::: Source material :::
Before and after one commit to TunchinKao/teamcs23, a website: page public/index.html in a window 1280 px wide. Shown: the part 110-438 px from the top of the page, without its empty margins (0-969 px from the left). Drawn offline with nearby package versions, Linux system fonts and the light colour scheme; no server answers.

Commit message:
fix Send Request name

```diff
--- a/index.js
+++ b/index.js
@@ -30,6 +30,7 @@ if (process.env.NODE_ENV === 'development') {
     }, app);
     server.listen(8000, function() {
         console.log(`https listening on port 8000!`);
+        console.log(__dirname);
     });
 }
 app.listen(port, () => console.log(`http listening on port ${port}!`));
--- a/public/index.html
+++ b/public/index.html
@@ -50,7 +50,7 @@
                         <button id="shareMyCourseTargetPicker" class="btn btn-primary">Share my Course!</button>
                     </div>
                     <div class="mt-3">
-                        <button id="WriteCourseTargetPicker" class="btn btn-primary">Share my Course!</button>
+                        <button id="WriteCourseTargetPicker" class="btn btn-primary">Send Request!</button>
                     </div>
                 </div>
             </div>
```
:::
::: Source material :::
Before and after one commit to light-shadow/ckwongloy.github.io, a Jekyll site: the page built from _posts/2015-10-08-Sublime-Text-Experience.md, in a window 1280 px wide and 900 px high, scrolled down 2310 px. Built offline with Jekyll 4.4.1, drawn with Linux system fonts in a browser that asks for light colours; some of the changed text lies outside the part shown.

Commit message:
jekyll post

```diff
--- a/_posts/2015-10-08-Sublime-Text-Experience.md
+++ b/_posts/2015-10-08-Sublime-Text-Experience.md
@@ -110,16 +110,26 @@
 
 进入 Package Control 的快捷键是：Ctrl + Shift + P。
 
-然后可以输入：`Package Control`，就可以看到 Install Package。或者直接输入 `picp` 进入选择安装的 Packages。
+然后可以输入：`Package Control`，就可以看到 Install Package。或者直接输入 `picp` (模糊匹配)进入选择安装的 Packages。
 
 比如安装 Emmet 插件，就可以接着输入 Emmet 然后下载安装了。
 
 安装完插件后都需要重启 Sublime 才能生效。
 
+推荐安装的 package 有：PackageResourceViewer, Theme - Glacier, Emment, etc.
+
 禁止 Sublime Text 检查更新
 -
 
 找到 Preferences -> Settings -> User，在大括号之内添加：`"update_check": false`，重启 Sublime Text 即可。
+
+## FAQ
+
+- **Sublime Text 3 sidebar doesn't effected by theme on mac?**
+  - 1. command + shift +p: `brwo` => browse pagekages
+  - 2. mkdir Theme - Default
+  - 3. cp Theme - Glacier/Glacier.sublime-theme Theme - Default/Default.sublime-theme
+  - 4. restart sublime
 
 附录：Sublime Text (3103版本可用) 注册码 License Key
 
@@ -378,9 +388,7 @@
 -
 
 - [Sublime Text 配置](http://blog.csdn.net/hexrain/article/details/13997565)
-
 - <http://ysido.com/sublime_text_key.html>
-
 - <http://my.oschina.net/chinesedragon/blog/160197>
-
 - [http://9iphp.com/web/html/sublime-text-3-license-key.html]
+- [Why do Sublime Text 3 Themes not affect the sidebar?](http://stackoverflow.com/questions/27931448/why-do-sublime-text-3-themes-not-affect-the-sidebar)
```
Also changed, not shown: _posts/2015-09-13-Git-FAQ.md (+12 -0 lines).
:::
_Problem requirements_:
Would you please show every line of the material above that includes the string "Control"?

_Written reply_:
 进入 Package Control 的快捷键是：Ctrl + Shift + P。
-然后可以输入：`Package Control`，就可以看到 Install Package。或者直接输入 `picp` 进入选择安装的 Packages。
+然后可以输入：`Package Control`，就可以看到 Install Package。或者直接输入 `picp` (模糊匹配)进入选择安装的 Packages。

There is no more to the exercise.